* [What to do] Every line of the material below must be repeated exactly.

(Beginning of Material provided)

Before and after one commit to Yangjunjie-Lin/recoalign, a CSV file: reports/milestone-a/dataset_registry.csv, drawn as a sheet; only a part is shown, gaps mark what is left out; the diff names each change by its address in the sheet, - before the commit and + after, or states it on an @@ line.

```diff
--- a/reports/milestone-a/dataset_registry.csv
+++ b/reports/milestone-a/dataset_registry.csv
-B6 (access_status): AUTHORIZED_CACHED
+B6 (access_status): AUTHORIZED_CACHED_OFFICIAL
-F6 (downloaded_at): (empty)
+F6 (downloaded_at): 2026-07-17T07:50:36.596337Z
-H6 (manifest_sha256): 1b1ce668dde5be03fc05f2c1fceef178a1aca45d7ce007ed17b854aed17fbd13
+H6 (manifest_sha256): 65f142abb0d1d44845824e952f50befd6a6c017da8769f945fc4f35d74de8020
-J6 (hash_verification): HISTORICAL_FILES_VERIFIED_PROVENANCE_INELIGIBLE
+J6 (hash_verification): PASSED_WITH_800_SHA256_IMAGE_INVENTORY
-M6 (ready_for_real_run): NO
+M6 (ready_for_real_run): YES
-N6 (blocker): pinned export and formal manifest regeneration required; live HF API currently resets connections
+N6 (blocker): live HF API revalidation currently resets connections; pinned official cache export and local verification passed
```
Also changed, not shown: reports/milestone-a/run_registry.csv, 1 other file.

(End of Material provided)

* [Your response]
Before and after one commit to Yangjunjie-Lin/recoalign, a CSV file: reports/milestone-a/dataset_registry.csv, drawn as a sheet; only a part is shown, gaps mark what is left out; the diff names each change by its address in the sheet, - before the commit and + after, or states it on an @@ line.

```diff
--- a/reports/milestone-a/dataset_registry.csv
+++ b/reports/milestone-a/dataset_registry.csv
-B6 (access_status): AUTHORIZED_CACHED
+B6 (access_status): AUTHORIZED_CACHED_OFFICIAL
-F6 (downloaded_at): (empty)
+F6 (downloaded_at): 2026-07-17T07:50:36.596337Z
-H6 (manifest_sha256): 1b1ce668dde5be03fc05f2c1fceef178a1aca45d7ce007ed17b854aed17fbd13
+H6 (manifest_sha256): 65f142abb0d1d44845824e952f50befd6a6c017da8769f945fc4f35d74de8020
-J6 (hash_verification): HISTORICAL_FILES_VERIFIED_PROVENANCE_INELIGIBLE
+J6 (hash_verification): PASSED_WITH_800_SHA256_IMAGE_INVENTORY
-M6 (ready_for_real_run): NO
+M6 (ready_for_real_run): YES
-N6 (blocker): pinned export and formal manifest regeneration required; live HF API currently resets connections
+N6 (blocker): live HF API revalidation currently resets connections; pinned official cache export and local verification passed
```
Also changed, not shown: reports/milestone-a/run_registry.csv, 1 other file.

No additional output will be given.